───── The data ─────

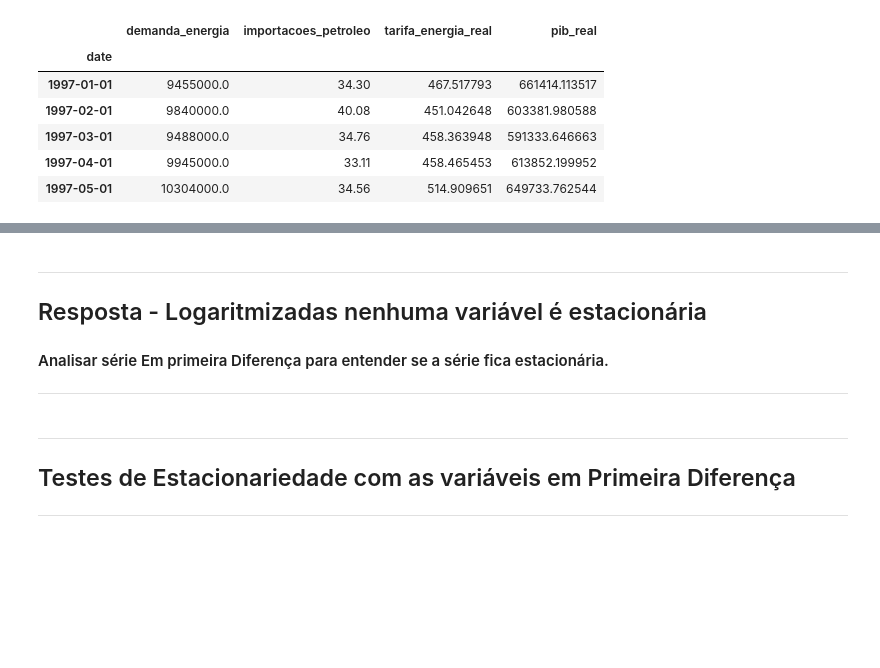
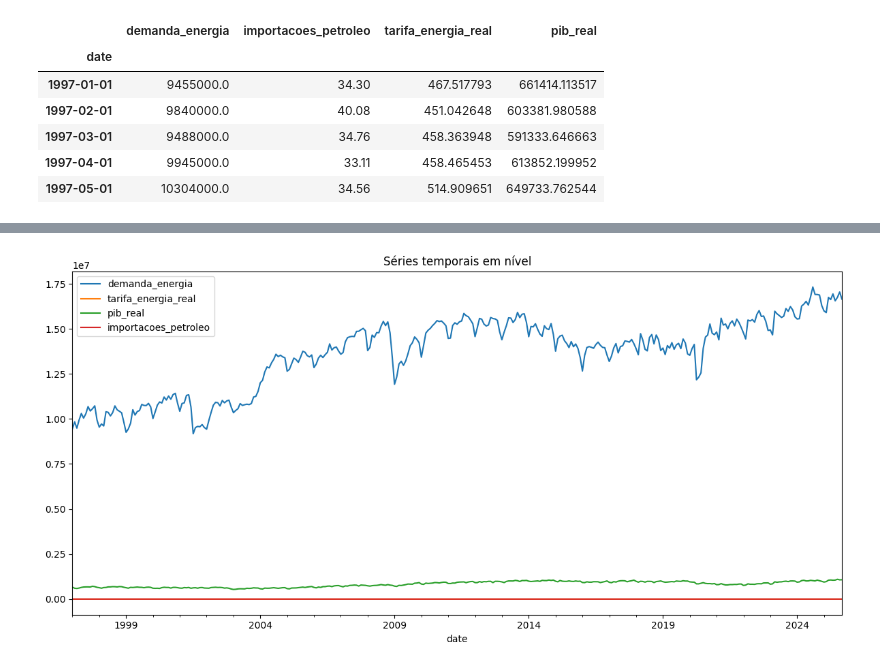
Before and after one commit to AlmyrGodoy/energy_demand_brazil, a Jupyter notebook: notebooks/02_stationarity.ipynb, the cells around one changed output, grey strips where cells are left out. Saved outputs shown, nothing was run; the diff lists cells and outputs as text; code cells hidden in the pictures; blank space fills up the shorter version.

Commit message:
Atualiza pipeline de dados, notebooks e estimação econométrica

```diff
--- a/notebooks/02_stationarity.ipynb
+++ b/notebooks/02_stationarity.ipynb
@@ -17,15 +22,0 @@ PATH PADRONIZADO
-# %%
-# Diretório raiz do projeto
-PROJECT_ROOT = Path("..")
-
-# Diretórios de dados
-DATA_INTERIM = PROJECT_ROOT / "data" / "interim"
-DATA_PROCESSED = PROJECT_ROOT / "data" / "processed"
-
-# Diretórios de saída
-RESULTS_FIGURES = PROJECT_ROOT / "results" / "figures"
-RESULTS_TABLES = PROJECT_ROOT / "results" / "tables"
-
-# Criar diretórios se não existirem
-RESULTS_FIGURES.mkdir(parents=True, exist_ok=True)
-RESULTS_TABLES.mkdir(parents=True, exist_ok=True)
@@ -232,10 +54,10 @@ look-up table. The actual p-value is smaller than the p-value returned.
-# %% [markdown]
---------------------------------------
-## Resposta - Logaritmizadas nenhuma variável é estacionária
-
-#### Analisar série Em primeira Diferença para entender se a série fica estacionária.
----------------------------------------
-# %% [markdown]
---------------------------------------
-## Testes de Estacionariedade com as variáveis em Primeira Diferença
----------------------------------------
+# %%
+df[variables].plot(
+    figsize=(12, 6),
+    title="Séries temporais em nível"
+)
+
+plt.tight_layout()
+plt.show()
+# %% [output]
+[figure, added]
```
Also changed, not shown: parts of 29 cells of this notebook, 18 other files.
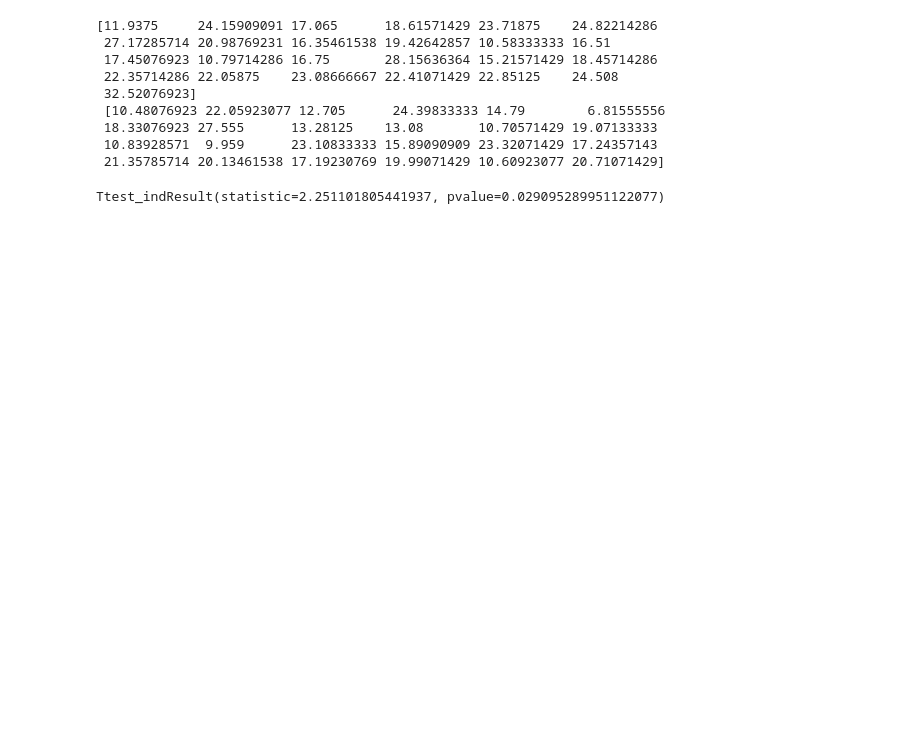
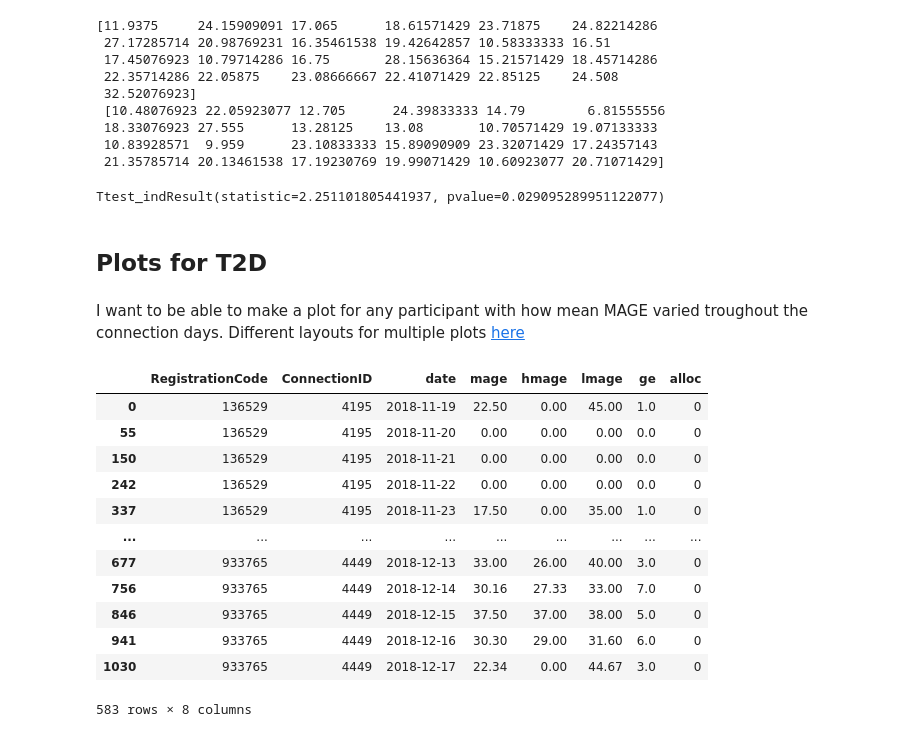
Before and after one commit to ElviraMingazova/MA_Thesis, a Jupyter notebook: T2D_MAGE.ipynb, the cells around one changed output. Cells and saved outputs as stored; diff of their text form; code cells hidden in the pictures; blank space fills up the shorter version.

```diff
--- a/T2D_MAGE.ipynb
+++ b/T2D_MAGE.ipynb
@@ -166,3 +159,24 @@ print(control, "\n", main )
 stats.ttest_ind(control, main)
 # %% [output]
 Ttest_indResult(statistic=2.251101805441937, pvalue=0.029095289951122077)
+# %% [markdown]
+## Plots for T2D
+# %% [markdown]
+I want to be able to make a plot for any participant with how mean MAGE varied troughout the connection days.
+Different layouts for multiple plots [here](https://matplotlib.org/3.1.0/gallery/subplots_axes_and_figures/subplots_demo.html)
+# %%
+result
+# %% [output]
+|  | RegistrationCode | ConnectionID | date | mage | hmage | lmage | ge | alloc |
+| 0 | 136529 | 4195 | 2018-11-19 | 22.50 | 0.00 | 45.00 | 1.0 | 0 |
+| 55 | 136529 | 4195 | 2018-11-20 | 0.00 | 0.00 | 0.00 | 0.0 | 0 |
+| 150 | 136529 | 4195 | 2018-11-21 | 0.00 | 0.00 | 0.00 | 0.0 | 0 |
+| 242 | 136529 | 4195 | 2018-11-22 | 0.00 | 0.00 | 0.00 | 0.0 | 0 |
+| 337 | 136529 | 4195 | 2018-11-23 | 17.50 | 0.00 | 35.00 | 1.0 | 0 |
+| ... | ... | ... | ... | ... | ... | ... | ... | ... |
+| 677 | 933765 | 4449 | 2018-12-13 | 33.00 | 26.00 | 40.00 | 3.0 | 0 |
+| 756 | 933765 | 4449 | 2018-12-14 | 30.16 | 27.33 | 33.00 | 7.0 | 0 |
+| 846 | 933765 | 4449 | 2018-12-15 | 37.50 | 37.00 | 38.00 | 5.0 | 0 |
+| 941 | 933765 | 4449 | 2018-12-16 | 30.30 | 29.00 | 31.60 | 6.0 | 0 |
+| 1030 | 933765 | 4449 | 2018-12-17 | 22.34 | 0.00 | 44.67 | 3.0 | 0 |
+583 rows × 8 columns
```
Also changed, not shown: parts of 11 cells of this notebook, 1 other file.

─────

Task to complete: This task asks for the data above repeated exactly, without a single picture.

Response below:
Before and after one commit to AlmyrGodoy/energy_demand_brazil, a Jupyter notebook: notebooks/02_stationarity.ipynb, the cells around one changed output, grey strips where cells are left out. Saved outputs shown, nothing was run; the diff lists cells and outputs as text; code cells hidden in the pictures; blank space fills up the shorter version.

Commit message:
Atualiza pipeline de dados, notebooks e estimação econométrica

```diff
--- a/notebooks/02_stationarity.ipynb
+++ b/notebooks/02_stationarity.ipynb
@@ -17,15 +22,0 @@ PATH PADRONIZADO
-# %%
-# Diretório raiz do projeto
-PROJECT_ROOT = Path("..")
-
-# Diretórios de dados
-DATA_INTERIM = PROJECT_ROOT / "data" / "interim"
-DATA_PROCESSED = PROJECT_ROOT / "data" / "processed"
-
-# Diretórios de saída
-RESULTS_FIGURES = PROJECT_ROOT / "results" / "figures"
-RESULTS_TABLES = PROJECT_ROOT / "results" / "tables"
-
-# Criar diretórios se não existirem
-RESULTS_FIGURES.mkdir(parents=True, exist_ok=True)
-RESULTS_TABLES.mkdir(parents=True, exist_ok=True)
@@ -232,10 +54,10 @@ look-up table. The actual p-value is smaller than the p-value returned.
-# %% [markdown]
---------------------------------------
-## Resposta - Logaritmizadas nenhuma variável é estacionária
-
-#### Analisar série Em primeira Diferença para entender se a série fica estacionária.
----------------------------------------
-# %% [markdown]
---------------------------------------
-## Testes de Estacionariedade com as variáveis em Primeira Diferença
----------------------------------------
+# %%
+df[variables].plot(
+    figsize=(12, 6),
+    title="Séries temporais em nível"
+)
+
+plt.tight_layout()
+plt.show()
+# %% [output]
+[figure, added]
```
Also changed, not shown: parts of 29 cells of this notebook, 18 other files.
Before and after one commit to ElviraMingazova/MA_Thesis, a Jupyter notebook: T2D_MAGE.ipynb, the cells around one changed output. Cells and saved outputs as stored; diff of their text form; code cells hidden in the pictures; blank space fills up the shorter version.

```diff
--- a/T2D_MAGE.ipynb
+++ b/T2D_MAGE.ipynb
@@ -166,3 +159,24 @@ print(control, "\n", main )
 stats.ttest_ind(control, main)
 # %% [output]
 Ttest_indResult(statistic=2.251101805441937, pvalue=0.029095289951122077)
+# %% [markdown]
+## Plots for T2D
+# %% [markdown]
+I want to be able to make a plot for any participant with how mean MAGE varied troughout the connection days.
+Different layouts for multiple plots [here](https://matplotlib.org/3.1.0/gallery/subplots_axes_and_figures/subplots_demo.html)
+# %%
+result
+# %% [output]
+|  | RegistrationCode | ConnectionID | date | mage | hmage | lmage | ge | alloc |
+| 0 | 136529 | 4195 | 2018-11-19 | 22.50 | 0.00 | 45.00 | 1.0 | 0 |
+| 55 | 136529 | 4195 | 2018-11-20 | 0.00 | 0.00 | 0.00 | 0.0 | 0 |
+| 150 | 136529 | 4195 | 2018-11-21 | 0.00 | 0.00 | 0.00 | 0.0 | 0 |
+| 242 | 136529 | 4195 | 2018-11-22 | 0.00 | 0.00 | 0.00 | 0.0 | 0 |
+| 337 | 136529 | 4195 | 2018-11-23 | 17.50 | 0.00 | 35.00 | 1.0 | 0 |
+| ... | ... | ... | ... | ... | ... | ... | ... | ... |
+| 677 | 933765 | 4449 | 2018-12-13 | 33.00 | 26.00 | 40.00 | 3.0 | 0 |
+| 756 | 933765 | 4449 | 2018-12-14 | 30.16 | 27.33 | 33.00 | 7.0 | 0 |
+| 846 | 933765 | 4449 | 2018-12-15 | 37.50 | 37.00 | 38.00 | 5.0 | 0 |
+| 941 | 933765 | 4449 | 2018-12-16 | 30.30 | 29.00 | 31.60 | 6.0 | 0 |
+| 1030 | 933765 | 4449 | 2018-12-17 | 22.34 | 0.00 | 44.67 | 3.0 | 0 |
+583 rows × 8 columns
```
Also changed, not shown: parts of 11 cells of this notebook, 1 other file.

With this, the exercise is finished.